**Goal of the exercise**
The task calls for each line of the records below in which the word "HelperTextError" appears.
++++ Source data
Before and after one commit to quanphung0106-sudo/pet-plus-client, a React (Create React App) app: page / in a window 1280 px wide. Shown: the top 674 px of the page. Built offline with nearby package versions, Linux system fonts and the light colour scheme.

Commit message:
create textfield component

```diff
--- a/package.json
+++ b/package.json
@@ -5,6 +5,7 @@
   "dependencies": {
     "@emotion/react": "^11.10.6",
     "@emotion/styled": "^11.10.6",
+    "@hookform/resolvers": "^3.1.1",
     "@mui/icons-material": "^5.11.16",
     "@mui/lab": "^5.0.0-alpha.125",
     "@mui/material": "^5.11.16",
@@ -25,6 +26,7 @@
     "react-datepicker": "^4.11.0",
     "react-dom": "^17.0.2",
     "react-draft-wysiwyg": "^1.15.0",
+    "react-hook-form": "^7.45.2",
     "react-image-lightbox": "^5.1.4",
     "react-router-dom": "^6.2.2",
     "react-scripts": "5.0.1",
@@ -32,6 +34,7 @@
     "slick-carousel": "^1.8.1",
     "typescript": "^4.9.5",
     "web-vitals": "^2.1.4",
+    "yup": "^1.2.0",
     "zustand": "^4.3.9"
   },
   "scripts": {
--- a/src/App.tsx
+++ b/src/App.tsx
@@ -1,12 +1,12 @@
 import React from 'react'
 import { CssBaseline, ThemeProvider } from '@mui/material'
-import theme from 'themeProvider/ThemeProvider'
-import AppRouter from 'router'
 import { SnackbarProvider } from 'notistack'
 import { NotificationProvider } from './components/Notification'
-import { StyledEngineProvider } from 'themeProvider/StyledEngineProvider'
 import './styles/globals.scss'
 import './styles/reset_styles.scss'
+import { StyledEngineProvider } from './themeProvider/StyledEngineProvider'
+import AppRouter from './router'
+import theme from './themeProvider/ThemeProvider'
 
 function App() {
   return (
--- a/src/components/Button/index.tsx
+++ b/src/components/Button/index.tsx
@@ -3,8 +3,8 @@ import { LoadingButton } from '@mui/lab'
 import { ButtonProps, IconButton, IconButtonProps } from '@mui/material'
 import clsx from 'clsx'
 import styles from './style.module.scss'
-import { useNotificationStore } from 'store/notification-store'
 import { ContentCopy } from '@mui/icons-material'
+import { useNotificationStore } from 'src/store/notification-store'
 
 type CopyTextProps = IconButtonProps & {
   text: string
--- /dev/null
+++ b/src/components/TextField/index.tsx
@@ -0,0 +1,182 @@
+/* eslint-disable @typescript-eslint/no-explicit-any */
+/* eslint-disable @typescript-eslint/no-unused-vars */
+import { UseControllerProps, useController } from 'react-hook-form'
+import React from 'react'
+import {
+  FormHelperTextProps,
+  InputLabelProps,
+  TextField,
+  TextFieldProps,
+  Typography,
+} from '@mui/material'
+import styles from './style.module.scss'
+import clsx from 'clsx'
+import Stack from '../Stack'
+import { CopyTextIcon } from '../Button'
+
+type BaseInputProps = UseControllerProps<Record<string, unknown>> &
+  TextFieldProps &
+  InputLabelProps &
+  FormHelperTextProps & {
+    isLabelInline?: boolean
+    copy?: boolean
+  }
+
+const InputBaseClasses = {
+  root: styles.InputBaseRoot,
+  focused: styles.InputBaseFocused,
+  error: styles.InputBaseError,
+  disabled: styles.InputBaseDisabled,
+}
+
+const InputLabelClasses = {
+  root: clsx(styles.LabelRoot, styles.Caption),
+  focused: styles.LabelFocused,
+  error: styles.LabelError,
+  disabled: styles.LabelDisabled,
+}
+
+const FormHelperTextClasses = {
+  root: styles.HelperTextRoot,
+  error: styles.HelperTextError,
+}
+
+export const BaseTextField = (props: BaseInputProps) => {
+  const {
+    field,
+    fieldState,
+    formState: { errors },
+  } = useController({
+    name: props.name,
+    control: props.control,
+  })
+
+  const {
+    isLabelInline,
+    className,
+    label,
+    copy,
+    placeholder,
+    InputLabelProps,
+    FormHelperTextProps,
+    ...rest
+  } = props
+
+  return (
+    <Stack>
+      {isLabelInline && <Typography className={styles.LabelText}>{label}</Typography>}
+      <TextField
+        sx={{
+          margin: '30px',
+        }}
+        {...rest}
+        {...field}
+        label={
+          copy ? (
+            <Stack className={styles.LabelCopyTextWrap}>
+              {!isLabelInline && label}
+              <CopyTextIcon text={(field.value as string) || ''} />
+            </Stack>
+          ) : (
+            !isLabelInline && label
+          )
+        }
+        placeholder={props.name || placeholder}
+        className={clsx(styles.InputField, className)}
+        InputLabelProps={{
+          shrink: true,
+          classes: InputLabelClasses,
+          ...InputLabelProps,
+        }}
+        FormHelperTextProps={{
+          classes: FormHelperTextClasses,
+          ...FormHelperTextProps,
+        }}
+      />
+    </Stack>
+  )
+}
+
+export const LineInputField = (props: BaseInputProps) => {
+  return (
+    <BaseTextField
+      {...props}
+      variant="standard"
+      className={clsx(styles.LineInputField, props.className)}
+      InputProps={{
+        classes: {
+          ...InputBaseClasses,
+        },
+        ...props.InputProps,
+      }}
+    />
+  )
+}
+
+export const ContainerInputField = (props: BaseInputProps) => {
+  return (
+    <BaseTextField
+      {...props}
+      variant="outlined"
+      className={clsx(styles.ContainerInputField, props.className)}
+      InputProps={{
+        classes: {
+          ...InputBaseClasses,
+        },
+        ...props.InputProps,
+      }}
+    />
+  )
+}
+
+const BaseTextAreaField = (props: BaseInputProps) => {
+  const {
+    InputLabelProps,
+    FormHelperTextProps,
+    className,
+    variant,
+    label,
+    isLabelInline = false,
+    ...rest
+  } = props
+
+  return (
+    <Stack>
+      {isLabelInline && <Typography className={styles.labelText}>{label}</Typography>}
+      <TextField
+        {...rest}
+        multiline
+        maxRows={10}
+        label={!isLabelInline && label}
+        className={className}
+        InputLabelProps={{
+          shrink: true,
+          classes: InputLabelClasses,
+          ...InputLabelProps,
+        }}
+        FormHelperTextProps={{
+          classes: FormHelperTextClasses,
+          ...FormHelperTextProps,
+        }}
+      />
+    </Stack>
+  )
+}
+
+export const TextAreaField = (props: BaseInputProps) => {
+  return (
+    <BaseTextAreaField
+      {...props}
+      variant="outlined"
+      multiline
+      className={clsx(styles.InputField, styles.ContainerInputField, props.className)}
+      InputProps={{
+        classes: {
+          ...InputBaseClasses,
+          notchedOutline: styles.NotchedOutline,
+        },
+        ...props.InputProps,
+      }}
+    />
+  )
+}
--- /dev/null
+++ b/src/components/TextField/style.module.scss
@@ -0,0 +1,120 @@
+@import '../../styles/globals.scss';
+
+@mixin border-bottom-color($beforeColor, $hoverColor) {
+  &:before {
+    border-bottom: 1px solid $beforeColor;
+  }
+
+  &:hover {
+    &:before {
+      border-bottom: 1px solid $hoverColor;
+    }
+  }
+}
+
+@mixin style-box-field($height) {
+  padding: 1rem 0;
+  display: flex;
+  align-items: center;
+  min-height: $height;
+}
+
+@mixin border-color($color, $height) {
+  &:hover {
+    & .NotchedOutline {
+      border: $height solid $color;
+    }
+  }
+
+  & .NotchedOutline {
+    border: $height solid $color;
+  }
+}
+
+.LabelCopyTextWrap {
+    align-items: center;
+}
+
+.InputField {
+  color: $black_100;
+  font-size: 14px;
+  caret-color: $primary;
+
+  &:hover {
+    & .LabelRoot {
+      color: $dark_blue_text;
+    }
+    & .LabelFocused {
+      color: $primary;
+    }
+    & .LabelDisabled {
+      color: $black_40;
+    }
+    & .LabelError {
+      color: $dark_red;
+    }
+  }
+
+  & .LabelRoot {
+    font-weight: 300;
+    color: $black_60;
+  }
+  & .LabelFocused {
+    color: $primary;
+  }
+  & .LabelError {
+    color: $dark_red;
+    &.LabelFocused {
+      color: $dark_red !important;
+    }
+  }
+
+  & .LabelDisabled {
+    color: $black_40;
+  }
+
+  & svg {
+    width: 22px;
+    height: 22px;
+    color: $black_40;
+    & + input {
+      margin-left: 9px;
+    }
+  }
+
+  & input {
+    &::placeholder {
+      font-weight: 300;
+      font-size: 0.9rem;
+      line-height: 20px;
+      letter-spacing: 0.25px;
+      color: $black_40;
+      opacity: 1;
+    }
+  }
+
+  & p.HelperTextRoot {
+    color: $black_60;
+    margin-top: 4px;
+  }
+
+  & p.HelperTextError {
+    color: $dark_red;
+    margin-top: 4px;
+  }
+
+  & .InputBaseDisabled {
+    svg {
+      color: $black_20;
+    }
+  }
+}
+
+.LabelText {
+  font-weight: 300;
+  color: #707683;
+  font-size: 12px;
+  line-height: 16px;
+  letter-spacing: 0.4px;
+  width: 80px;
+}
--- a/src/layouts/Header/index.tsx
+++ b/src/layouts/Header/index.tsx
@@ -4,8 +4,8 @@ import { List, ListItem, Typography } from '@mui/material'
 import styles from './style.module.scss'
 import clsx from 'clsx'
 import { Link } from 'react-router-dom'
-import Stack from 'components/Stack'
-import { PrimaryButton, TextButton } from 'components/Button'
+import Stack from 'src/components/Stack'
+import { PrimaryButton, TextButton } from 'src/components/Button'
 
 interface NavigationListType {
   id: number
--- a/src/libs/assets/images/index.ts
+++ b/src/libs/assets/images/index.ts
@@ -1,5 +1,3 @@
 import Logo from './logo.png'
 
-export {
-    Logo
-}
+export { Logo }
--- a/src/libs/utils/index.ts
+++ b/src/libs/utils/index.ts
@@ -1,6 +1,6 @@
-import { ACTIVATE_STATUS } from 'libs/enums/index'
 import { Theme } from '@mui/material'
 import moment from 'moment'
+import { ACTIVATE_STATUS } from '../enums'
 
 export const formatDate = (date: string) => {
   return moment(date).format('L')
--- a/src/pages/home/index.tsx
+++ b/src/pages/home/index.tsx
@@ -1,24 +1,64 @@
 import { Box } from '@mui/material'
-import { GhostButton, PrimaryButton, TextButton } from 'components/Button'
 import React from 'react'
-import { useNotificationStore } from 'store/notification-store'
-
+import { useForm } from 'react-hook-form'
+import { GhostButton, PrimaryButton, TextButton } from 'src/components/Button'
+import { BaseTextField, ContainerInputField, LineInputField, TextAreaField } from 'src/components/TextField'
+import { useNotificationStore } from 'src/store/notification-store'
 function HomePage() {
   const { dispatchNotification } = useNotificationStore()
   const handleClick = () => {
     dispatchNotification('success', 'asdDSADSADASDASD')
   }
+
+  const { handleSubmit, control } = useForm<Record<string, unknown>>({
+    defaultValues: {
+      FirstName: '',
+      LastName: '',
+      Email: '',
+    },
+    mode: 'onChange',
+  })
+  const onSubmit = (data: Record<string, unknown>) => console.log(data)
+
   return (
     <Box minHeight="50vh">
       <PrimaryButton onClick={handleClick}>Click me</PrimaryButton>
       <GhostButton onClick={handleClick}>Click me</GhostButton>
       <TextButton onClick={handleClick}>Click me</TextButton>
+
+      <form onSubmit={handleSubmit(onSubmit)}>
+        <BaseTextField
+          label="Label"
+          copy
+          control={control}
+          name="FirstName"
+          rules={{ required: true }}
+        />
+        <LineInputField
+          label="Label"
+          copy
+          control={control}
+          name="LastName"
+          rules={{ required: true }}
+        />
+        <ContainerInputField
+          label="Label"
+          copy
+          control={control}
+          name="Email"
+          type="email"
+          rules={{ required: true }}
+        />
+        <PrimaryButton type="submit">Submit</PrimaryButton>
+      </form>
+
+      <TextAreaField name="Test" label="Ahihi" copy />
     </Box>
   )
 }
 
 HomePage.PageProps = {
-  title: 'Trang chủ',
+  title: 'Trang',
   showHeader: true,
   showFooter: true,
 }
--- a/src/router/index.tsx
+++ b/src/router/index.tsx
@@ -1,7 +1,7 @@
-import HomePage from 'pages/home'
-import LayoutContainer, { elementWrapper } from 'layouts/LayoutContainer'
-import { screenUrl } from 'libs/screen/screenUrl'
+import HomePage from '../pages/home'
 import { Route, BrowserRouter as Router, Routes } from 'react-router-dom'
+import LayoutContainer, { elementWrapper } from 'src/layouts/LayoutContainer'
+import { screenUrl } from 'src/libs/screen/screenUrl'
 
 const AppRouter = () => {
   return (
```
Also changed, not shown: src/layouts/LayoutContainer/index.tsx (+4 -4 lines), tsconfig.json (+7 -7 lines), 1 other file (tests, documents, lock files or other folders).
++++++++
**Exercise answer**
+  error: styles.HelperTextError,
+  & p.HelperTextError {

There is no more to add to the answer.